I now have multiple insurance policies in place: a whole-life policy, three QLAC purchases and a hybrid long-term-care policy. The next step in my experimenting was to decide how to maximize my Social Security benefits. I would receive the largest monthly payout if I delayed benefits until age 70.
I had read financial-planning expert Wade Pfau’s article about building a Social Security “bridge,” which is designed to replicate Social Security payments until benefits begin at age 70. I could use cash, a ladder built using certificates of deposit, or buy a period-certain annuity. It turned out the highest return would come from a so-called period certain annuity, which could provide me with monthly checks from age 62 to 70.

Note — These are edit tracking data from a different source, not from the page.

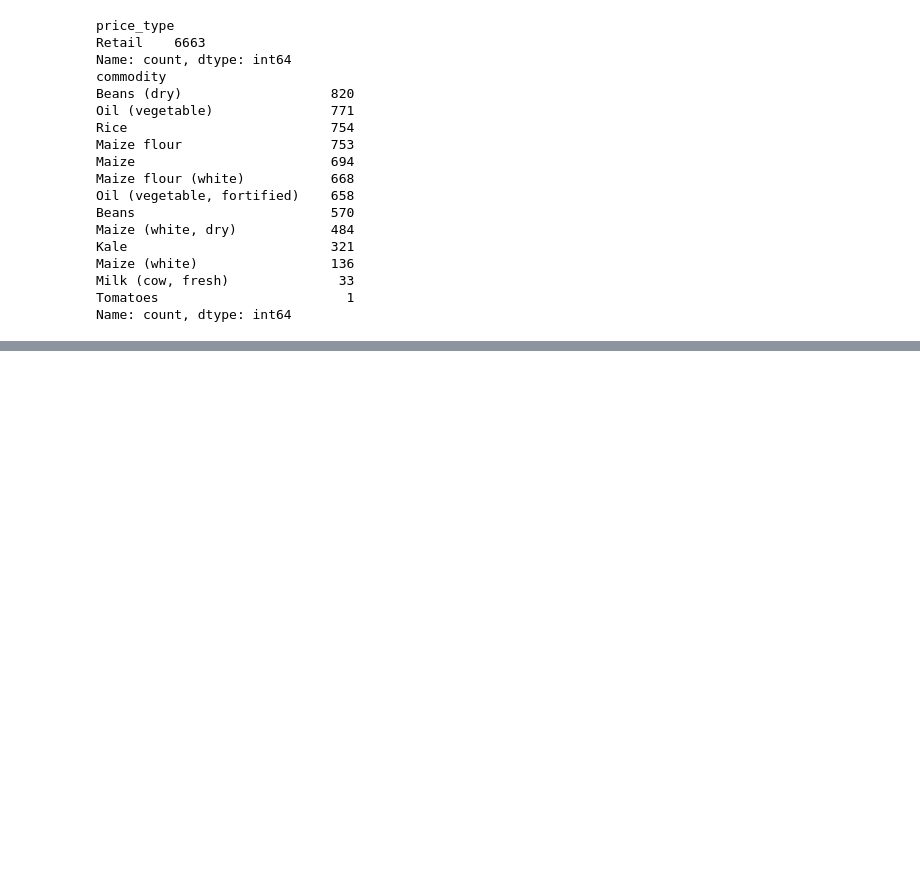
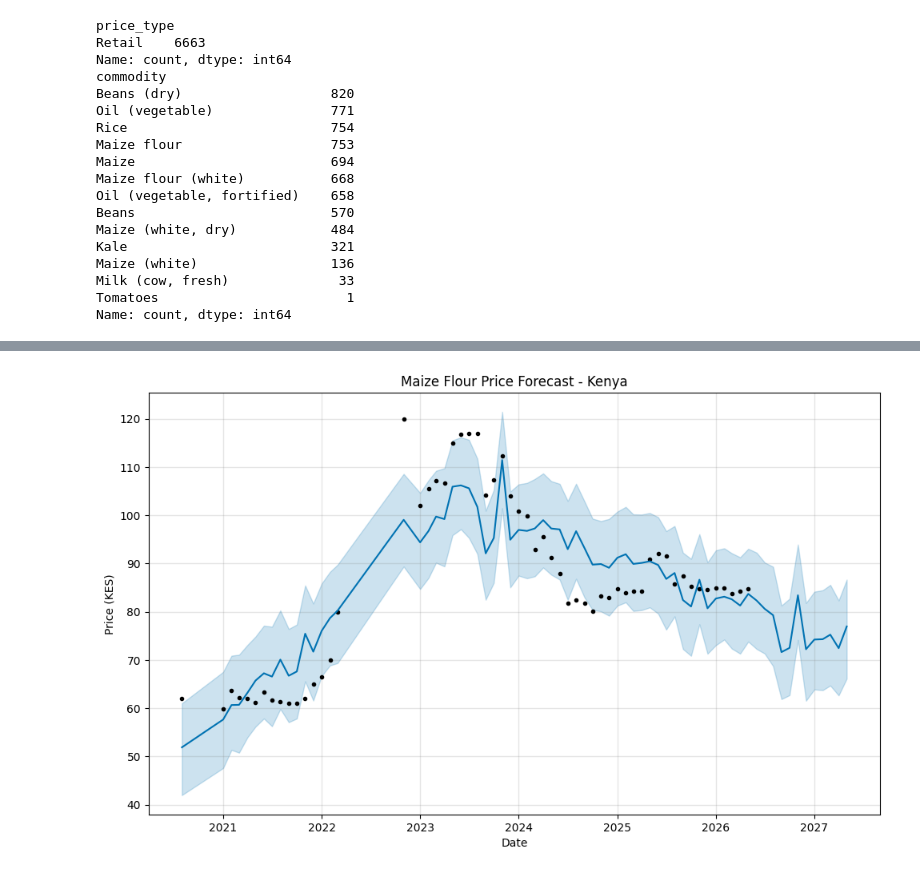
Before and after one commit to Wawira-Muthoni/Kenya_Food_Price-Analytics, a Jupyter notebook: Kenya_food_price_analytics.ipynb, the cells around one changed output, grey strips where cells are left out. Cells and saved outputs as stored; diff of their text form; code cells hidden in the pictures; blank space fills up the shorter version.

```diff
--- a/Kenya_food_price_analytics.ipynb
+++ b/Kenya_food_price_analytics.ipynb
@@ -150,0 +226,18 @@ SyntaxError: invalid syntax. Perhaps you forgot a comma? (3967689566.py, line 12
+# %%
+# Time Series forecasting with Prophet
+
+from prophet import Prophet
+
+# filter the data for maize flour
+
+maize_flour_df = monthly_avg_price[monthly_avg_price['commodity'] == 'Maize flour']
+
+# prepare the data for prophet
+
+df_maize = maize_flour_df.rename(columns={'year_month': 'ds','price':'y'})
+
+df_maize = df_maize.drop(columns=['commodity'])
+
+df_maize['ds'] = df_maize['ds'].dt.to_timestamp()
+print(df_maize.head())
+print(df_maize.dtypes)
@@ -150,0 +254,13 @@ SyntaxError: invalid syntax. Perhaps you forgot a comma? (3967689566.py, line 12
+# %%
+# Fit the Prophet model and make predictions for the next 12 months
+
+model = Prophet()
+
+model.fit(df_maize)
+
+# create a df for future prediction
+future = model.make_future_dataframe(periods=12, freq='MS')
+
+
+forecast = model.predict(future)
+print(forecast[['ds', 'yhat','yhat_lower','yhat_upper']])
@@ -150,0 +284,9 @@ SyntaxError: invalid syntax. Perhaps you forgot a comma? (3967689566.py, line 12
+# %%
+# visualize the forecast
+fig = model.plot(forecast)
+plt.title('Maize Flour Price Forecast - Kenya')
+plt.xlabel('Date')
+plt.ylabel('Price (KES)')
+plt.show()
+# %% [output]
+[figure, added]
```
Also changed, not shown: parts of 16 cells of this notebook.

After spending $125,000 from my trusty IRA for the QLACs, I withdrew another $200,000 for the period certain annuity. It will provide me with $30,000 annually for eight years. I purchased the annuity four years before I turned 62 to lock in a higher payout rate. Now, at age 62, I’ve begun receiving payments. When they end at age 70, my Social Security benefit will begin.

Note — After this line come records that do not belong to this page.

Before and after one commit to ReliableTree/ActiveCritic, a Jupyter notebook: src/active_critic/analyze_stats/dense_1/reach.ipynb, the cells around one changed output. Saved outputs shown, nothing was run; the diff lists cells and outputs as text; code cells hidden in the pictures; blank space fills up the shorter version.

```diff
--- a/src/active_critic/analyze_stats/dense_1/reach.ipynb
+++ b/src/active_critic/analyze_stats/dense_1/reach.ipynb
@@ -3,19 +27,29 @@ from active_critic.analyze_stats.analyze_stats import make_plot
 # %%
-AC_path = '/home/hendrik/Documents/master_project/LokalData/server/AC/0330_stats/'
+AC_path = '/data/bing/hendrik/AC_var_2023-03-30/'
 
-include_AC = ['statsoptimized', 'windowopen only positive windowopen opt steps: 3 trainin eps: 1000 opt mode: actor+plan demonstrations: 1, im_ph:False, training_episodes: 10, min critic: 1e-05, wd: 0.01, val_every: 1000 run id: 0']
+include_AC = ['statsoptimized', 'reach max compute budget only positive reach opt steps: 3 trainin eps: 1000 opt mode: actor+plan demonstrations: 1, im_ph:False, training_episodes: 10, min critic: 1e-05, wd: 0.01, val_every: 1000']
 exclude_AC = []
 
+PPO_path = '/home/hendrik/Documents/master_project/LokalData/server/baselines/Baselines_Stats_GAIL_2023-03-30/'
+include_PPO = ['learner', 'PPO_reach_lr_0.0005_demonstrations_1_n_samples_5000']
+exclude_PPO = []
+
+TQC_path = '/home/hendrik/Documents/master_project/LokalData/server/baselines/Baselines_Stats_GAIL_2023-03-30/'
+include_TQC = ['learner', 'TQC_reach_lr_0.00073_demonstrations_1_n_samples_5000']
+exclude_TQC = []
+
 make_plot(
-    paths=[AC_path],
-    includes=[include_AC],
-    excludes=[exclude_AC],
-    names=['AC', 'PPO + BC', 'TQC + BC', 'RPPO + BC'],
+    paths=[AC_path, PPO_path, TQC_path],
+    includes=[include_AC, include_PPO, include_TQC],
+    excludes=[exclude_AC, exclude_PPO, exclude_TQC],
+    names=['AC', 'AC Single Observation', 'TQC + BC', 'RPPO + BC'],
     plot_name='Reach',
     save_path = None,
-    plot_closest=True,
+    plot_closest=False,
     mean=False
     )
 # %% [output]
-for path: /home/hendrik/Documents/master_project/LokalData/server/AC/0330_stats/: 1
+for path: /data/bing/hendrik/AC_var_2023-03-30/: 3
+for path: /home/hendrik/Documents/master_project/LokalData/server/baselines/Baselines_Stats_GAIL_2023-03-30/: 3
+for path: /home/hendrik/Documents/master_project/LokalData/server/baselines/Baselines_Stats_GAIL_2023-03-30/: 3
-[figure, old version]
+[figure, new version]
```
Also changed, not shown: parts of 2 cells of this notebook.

There has been one other key element to my retirement plan. At age 55, I converted $1,000 from my IRA to my Roth IRA for one simple reason: I wanted to start the five-year clock on my Roth account, so I would be eligible to take tax-free withdrawals—if needed—at age 60. I subsequently converted more assets to my Roth account, thereby reducing the size of my traditional IRA even further. This will ensure smaller required minimum distributions starting at age 72, leading to lower tax bills in my 70s and beyond.

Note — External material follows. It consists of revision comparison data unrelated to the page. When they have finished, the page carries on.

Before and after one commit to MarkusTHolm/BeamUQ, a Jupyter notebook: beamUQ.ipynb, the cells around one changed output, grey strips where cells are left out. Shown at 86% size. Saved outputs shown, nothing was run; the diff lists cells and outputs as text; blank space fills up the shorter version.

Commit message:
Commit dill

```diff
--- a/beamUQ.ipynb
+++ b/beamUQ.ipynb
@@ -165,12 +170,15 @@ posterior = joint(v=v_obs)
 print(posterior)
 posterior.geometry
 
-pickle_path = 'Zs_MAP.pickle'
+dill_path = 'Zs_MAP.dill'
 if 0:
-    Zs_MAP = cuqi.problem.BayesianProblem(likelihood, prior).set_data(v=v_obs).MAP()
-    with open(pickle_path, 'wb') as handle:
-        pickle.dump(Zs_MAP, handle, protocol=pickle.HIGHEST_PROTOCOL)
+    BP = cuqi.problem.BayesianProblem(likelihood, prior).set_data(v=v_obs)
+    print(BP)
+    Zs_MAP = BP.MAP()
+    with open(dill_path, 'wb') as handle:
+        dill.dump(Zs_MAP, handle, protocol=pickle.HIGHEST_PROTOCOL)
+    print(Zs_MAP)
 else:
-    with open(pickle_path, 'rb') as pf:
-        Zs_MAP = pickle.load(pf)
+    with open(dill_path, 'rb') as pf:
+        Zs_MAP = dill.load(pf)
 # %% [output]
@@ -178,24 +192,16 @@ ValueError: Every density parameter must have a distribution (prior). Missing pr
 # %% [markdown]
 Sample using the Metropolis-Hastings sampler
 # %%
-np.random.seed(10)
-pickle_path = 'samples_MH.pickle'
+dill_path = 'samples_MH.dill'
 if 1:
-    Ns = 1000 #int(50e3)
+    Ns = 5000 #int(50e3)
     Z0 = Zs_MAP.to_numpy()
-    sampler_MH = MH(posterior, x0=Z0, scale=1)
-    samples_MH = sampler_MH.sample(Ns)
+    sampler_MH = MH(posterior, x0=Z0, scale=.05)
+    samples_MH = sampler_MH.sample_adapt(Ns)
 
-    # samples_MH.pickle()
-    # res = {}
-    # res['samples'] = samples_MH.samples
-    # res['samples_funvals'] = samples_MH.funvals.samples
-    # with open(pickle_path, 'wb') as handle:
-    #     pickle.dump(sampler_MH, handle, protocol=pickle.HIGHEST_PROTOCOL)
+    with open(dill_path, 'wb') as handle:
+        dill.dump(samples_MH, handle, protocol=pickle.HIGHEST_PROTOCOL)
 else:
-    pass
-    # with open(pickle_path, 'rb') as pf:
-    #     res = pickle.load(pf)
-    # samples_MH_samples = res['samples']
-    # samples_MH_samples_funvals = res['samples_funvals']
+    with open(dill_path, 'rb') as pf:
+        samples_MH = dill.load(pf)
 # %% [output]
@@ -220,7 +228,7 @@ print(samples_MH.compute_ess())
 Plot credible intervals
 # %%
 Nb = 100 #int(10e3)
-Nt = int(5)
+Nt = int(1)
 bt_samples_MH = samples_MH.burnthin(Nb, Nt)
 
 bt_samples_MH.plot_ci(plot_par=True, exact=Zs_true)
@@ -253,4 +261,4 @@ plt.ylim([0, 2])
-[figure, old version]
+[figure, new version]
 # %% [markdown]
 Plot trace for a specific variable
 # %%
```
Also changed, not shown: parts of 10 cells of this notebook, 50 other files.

I wanted to get these Roth conversions wrapped up by age 62. Why? When Medicare benefits start at age 65, the premiums can be higher—sometimes much higher—if your income is above certain thresholds. The tricky part: These Medicare premiums are based on your income from two years earlier—the year when folks turn age 63.
What’s left on my retirement timeline? My next move will be to file for Medicare three months before I turn 65. I also plan to purchase two other insurance policies: a Medigap Plan G policy and Part D prescription drug coverage, which will supplement the coverage provided by Medicare. At age 70, of course, I plan to file for my Social Security benefit. Under current law, I will need to take distributions from my traditional IRA after 72. While I have reduced its balance substantially by purchasing insurance policies and through Roth conversions, I still have money in a traditional IRA. I may take advantage of so-called qualified charitable distributions to contribute that money directly to charity after age 70½ or, alternatively, leave part of the balance to my children.
Having spent seven years planning my retirement, I’m now turning my attention to enjoying the fruits of that planning, especially travel. Even though my grown children now live in Colorado, I enjoy taking them on adventures. So far, my children and I have been to the Amazon, Thailand and Egypt. I have taken my girlfriend to Aruba and to a coffee farm outside Medellin, Colombia. I have also traveled solo to Germany, the Czech Republic and Poland, where I taught English as a second language. My other retirement passion is playing pickleball, which is like the tennis I learned in high school, but easier on the knees. I’ve begun playing in pickleball tournaments and even volunteered at my local pickleball facility to be the pickleball commissioner.
What about the retirement planning business I launched? What began as an encore career morphed primarily into designing my personal retirement plan, while also advising friends and family on Social Security, Medicare, annuities and LTC insurance. I plan to continue helping others through my articles and books—and sometimes, in between games, on the pickleball court.